#### RECORDS TO PROCESS

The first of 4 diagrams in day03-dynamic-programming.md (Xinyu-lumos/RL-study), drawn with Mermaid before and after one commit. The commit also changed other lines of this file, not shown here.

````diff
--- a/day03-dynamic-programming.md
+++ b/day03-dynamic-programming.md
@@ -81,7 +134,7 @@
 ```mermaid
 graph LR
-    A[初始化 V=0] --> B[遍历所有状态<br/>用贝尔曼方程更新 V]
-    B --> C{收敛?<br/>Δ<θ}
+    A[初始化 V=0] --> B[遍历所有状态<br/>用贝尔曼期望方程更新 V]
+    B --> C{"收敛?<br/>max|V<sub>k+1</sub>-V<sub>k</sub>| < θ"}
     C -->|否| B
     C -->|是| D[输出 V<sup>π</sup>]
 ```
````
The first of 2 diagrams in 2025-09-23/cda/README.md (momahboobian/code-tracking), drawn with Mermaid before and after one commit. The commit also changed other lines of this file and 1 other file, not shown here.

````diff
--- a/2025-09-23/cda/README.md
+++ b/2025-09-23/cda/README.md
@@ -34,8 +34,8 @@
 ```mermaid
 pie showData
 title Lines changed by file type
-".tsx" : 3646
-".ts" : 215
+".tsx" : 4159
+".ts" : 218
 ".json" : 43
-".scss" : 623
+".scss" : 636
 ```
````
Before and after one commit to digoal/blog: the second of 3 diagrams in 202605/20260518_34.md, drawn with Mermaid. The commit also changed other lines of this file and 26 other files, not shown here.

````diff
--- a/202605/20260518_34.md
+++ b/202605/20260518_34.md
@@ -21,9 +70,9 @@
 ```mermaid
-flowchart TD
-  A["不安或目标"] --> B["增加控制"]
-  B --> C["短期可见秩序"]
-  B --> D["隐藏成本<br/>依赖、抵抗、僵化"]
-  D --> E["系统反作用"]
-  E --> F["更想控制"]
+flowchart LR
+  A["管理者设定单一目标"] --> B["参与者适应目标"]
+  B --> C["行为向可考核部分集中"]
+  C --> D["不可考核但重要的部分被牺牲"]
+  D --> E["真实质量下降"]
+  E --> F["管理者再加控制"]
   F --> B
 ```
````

########

▶ _TASK OBJECTIVE_: Check the entries above for the word "file" and copy every line where it turns up.

▶ _RESPONSE TO THE EXERCISE_:
The first of 4 diagrams in day03-dynamic-programming.md (Xinyu-lumos/RL-study), drawn with Mermaid before and after one commit. The commit also changed other lines of this file, not shown here.
The first of 2 diagrams in 2025-09-23/cda/README.md (momahboobian/code-tracking), drawn with Mermaid before and after one commit. The commit also changed other lines of this file and 1 other file, not shown here.
 title Lines changed by file type
Before and after one commit to digoal/blog: the second of 3 diagrams in 202605/20260518_34.md, drawn with Mermaid. The commit also changed other lines of this file and 26 other files, not shown here.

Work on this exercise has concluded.